The front fork is a conventional 43mm from Showa and is called, somewhat confusingly, Dual Bending Valve. There is no press information about how this fork actually works so I asked suspension deity Ron Williams, of Maxton Suspension, for some advice. In essence, there are two damping systems in the fork. The first deals with harsh compression and rebound damping, and the second with very subtle movements necessary for intimate control when the front end is lightly loaded. It’s relatively easy to get either area of damping right individually – but extremely hard to get them both functioning perfectly together. The Showa fork does just this to give a completely linear feel. The fork simply laughs off the terrible surfaces of English back roads and yet provides a vast amount of feedback when trail braking very hard into smooth corners. I just loved it.
The rear, twin shocks are just as good and the RS handles as well as any Retro sports bike on the market – and better than most monoshocks too.
So, the RS handles and brakes as well as the industry standard Thruxton R. That’s the good news. The bad news is that it has had its man bits cut off in terms of being a proper sports bike. The fuel tank is a work of art, flowing gracefully back to a super narrow saddle but the handlebars are far too wide, too high and need to kick back. On a sports bike, the ergonomics should help the rider adopt a more aggressive riding position not interfere with this stance.
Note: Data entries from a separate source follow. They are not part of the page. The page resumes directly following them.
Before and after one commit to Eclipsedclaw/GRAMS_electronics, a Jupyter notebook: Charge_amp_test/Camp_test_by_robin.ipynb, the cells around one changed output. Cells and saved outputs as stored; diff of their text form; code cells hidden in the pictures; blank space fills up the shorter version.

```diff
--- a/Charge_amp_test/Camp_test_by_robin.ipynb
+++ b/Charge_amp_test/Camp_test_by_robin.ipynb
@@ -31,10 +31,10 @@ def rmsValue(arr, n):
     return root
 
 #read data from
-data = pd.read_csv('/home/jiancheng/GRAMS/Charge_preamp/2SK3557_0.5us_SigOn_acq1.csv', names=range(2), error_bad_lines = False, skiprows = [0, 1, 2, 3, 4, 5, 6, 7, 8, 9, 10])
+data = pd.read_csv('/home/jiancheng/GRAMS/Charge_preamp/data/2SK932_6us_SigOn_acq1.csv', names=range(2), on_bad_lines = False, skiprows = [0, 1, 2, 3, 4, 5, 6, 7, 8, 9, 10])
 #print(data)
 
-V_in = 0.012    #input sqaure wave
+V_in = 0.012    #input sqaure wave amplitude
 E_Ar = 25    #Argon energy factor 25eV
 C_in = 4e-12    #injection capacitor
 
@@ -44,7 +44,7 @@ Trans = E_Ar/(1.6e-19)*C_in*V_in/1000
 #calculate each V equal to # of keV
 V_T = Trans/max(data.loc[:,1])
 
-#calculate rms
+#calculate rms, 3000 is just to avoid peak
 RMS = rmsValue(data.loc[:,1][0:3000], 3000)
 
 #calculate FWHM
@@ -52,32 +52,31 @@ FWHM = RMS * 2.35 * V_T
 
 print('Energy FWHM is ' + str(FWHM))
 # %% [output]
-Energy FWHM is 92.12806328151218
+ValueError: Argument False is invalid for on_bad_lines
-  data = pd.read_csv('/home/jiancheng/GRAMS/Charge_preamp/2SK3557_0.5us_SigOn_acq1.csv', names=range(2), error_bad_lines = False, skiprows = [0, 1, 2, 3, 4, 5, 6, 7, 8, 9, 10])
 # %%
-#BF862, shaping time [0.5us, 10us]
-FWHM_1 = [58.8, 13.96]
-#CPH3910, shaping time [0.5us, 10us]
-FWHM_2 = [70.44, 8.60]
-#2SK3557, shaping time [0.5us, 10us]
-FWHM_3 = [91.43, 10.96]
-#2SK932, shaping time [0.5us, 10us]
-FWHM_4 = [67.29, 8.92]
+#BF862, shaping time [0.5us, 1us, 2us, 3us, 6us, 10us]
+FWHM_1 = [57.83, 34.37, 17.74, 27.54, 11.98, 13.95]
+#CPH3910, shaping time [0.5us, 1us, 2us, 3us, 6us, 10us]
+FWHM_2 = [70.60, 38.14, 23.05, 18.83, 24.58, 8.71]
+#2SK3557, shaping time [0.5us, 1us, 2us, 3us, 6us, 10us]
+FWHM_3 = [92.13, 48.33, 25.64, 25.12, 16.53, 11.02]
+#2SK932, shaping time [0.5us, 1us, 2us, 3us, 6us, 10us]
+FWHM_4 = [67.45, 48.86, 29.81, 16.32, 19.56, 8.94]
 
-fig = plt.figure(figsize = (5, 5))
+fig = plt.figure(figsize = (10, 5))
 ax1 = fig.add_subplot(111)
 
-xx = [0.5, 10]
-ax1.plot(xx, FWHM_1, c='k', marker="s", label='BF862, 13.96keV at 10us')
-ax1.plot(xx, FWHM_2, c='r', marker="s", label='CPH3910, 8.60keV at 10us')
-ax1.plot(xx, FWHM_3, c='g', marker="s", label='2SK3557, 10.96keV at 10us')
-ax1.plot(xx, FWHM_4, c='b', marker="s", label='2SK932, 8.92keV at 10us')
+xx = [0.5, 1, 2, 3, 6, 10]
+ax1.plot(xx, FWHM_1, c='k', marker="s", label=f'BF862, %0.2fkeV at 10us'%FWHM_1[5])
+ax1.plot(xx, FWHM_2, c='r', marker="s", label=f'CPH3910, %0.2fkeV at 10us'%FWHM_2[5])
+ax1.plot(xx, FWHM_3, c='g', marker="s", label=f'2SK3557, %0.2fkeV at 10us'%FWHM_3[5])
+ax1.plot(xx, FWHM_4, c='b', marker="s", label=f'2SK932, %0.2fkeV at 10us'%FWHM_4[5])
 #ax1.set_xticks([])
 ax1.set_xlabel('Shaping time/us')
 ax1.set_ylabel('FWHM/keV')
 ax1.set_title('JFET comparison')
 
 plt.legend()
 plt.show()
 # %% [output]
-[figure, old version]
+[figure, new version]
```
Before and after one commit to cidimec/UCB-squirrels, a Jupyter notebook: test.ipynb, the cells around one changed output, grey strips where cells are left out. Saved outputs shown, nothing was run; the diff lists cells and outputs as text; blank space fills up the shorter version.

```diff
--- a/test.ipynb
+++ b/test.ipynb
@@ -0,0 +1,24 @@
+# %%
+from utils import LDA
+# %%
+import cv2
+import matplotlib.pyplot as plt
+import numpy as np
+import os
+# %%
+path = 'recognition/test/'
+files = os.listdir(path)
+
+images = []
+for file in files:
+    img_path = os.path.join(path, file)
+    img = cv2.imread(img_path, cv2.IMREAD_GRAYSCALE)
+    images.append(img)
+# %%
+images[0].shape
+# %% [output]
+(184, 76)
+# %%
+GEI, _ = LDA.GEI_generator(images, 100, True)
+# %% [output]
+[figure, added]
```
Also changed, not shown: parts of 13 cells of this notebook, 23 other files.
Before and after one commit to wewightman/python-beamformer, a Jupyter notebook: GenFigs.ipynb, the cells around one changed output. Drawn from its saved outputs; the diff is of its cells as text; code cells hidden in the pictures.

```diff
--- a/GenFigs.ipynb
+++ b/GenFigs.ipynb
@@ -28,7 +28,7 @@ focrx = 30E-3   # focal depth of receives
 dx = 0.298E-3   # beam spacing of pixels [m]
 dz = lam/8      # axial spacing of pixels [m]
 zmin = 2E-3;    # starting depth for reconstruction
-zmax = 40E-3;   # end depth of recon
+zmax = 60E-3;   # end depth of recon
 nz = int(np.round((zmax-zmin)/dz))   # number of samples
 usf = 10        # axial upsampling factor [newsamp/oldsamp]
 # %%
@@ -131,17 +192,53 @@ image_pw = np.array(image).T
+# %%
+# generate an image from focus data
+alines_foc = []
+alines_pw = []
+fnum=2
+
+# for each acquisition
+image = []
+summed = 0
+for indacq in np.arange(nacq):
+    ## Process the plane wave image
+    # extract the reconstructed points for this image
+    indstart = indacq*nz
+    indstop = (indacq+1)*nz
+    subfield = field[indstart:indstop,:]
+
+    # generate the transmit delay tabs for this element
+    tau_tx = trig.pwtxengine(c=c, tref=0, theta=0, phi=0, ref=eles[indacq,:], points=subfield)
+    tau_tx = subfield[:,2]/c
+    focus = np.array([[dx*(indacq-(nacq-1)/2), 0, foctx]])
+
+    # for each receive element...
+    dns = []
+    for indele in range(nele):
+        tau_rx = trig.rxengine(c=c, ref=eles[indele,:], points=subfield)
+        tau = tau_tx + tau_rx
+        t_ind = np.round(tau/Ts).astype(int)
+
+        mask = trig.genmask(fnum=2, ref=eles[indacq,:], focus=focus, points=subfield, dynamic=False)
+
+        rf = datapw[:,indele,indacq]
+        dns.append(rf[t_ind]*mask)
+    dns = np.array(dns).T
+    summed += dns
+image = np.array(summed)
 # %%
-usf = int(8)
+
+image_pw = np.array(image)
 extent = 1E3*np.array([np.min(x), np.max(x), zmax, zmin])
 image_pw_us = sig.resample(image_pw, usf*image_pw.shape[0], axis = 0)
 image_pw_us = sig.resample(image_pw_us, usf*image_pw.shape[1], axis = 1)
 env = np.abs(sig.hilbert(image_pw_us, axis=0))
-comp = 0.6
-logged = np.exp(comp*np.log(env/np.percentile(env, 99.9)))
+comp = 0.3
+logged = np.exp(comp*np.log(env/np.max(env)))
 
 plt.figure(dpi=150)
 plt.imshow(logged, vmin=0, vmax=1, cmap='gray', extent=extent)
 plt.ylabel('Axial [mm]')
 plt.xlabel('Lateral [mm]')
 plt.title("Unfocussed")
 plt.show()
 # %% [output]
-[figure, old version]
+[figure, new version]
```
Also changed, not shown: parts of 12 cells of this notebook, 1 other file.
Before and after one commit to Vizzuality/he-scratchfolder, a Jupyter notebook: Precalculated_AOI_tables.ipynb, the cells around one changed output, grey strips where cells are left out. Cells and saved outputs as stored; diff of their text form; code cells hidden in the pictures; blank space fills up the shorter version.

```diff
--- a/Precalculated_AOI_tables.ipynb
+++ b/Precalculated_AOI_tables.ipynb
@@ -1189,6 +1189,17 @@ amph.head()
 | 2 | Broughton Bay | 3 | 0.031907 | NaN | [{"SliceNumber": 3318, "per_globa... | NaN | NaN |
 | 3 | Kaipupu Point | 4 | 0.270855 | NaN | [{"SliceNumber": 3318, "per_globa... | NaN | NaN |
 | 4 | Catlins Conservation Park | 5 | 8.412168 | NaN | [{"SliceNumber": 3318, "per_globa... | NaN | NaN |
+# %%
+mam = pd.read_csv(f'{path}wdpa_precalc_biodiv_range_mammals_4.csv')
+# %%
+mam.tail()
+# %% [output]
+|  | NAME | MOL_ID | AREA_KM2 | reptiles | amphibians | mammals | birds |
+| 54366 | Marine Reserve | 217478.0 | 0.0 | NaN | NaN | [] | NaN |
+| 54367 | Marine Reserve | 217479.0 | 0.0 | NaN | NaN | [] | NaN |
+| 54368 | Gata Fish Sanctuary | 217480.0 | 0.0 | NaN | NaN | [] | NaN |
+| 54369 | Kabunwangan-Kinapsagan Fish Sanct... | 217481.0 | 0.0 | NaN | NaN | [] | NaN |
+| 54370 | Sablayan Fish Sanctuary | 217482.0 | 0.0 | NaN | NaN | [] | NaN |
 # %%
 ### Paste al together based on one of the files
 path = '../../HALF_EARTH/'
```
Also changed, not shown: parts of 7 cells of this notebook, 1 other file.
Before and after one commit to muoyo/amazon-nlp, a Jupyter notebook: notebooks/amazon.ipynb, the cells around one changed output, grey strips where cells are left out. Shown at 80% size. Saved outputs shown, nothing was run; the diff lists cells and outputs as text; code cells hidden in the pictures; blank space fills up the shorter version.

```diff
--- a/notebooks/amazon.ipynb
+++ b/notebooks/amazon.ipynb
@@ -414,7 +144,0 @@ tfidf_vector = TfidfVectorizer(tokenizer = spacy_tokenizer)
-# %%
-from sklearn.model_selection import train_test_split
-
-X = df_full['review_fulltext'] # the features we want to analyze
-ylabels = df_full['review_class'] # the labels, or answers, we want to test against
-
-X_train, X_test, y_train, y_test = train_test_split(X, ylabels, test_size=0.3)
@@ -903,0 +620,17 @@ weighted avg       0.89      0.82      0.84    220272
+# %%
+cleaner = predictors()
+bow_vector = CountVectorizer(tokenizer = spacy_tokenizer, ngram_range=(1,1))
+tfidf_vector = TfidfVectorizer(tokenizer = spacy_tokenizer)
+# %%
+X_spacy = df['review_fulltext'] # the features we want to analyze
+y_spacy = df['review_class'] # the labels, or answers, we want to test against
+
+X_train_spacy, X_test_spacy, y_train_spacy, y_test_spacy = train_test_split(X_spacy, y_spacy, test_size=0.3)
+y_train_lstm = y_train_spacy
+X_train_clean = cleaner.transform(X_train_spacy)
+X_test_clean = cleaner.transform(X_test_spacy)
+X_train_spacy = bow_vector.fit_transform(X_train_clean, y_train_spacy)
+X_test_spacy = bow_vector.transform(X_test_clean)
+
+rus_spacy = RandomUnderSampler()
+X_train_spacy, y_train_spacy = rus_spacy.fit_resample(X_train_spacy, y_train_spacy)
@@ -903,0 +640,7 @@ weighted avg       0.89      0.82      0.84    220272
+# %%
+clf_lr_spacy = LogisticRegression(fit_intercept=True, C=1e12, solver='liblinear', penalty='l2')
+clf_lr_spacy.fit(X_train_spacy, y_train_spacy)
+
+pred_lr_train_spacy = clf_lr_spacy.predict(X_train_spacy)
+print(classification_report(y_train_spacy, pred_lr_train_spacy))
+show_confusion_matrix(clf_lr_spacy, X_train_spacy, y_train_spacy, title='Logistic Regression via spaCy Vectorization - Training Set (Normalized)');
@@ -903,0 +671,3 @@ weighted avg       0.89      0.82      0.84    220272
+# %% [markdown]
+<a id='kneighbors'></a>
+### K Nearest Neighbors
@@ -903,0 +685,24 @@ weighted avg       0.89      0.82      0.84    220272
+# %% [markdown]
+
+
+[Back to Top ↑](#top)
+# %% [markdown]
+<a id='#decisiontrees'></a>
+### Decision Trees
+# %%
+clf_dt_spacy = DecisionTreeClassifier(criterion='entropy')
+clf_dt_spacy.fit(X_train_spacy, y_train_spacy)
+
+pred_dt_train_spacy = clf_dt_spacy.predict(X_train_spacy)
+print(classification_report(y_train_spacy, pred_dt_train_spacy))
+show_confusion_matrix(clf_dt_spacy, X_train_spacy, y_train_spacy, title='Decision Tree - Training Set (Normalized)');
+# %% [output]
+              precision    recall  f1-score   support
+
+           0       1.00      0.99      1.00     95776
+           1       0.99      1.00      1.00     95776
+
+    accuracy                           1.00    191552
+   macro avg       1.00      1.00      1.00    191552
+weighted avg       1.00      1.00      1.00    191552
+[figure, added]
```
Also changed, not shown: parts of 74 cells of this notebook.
And there’s the saddle. Oh dear, the saddle. Here’s the problem. The average weight of an adult Japanese man is 149-pounds and the average weight of an American male is 195-pounds. I’m in the middle, weighing in at 180-pounds. The wafer thin, delightfully elegant RS saddle is no doubt fine for svelte Japanese bottoms but stick a European, or worse still, an American bum on it and there’s a very short wait until the pain kicks in.
I’m sure that all the boys, and the girl, on the development team in Japan loved the saddle but add the weight of something in the region of an additional five gallons of gas on it and there are problems.
Finally, Honda are convinced that they have got the RS absolutely right and so pitch it against the BMW R nineT Café Racer and the Thruxton R in terms of price point and this, to say the least, is very ambitious.
So, what is the final conclusion? Let’s look at the positives first because a lot of these virtues are grounded in empirical fact. The RS offers a sublimely efficient, ultra-sophisticated power plant that is effortless to use. This engine is housed in a truly excellent chassis, with class leading brakes. The fit and finish is exemplary too.
Now to the ephemeral and incalculable. The RS is a bit like your favorite cousin. You like her, you respect her and would even take her out to dinner but, unless you have a very strange mind-set, this would be all.
For me, I don’t want a bike which is my cousin but something much more. I want to look at my bike and ache to ride it. I want to know that to get the best from it will take effort, commitment and skill. I want to have to go across to my garage the last thing at night and touch my motorcycle, just for the joy of knowing what pleasure we are going to have the next time we ride together – and the RS wouldn’t give me any of these feelings.
What Honda need to do is to put their bikini faired concept bike into production, give the RS engine another 15-horsepower and make the exhaust sound like a slightly muted version of Dick Mann’s Daytona winning CB750. Then, I’d want to own one.
Thanks to the enthusiastic Paul Ledsham, Manager of Smiths Honda in Chester, (www.smithshonda.co.uk) for the loan of his RS and his help with this article.[/su_box]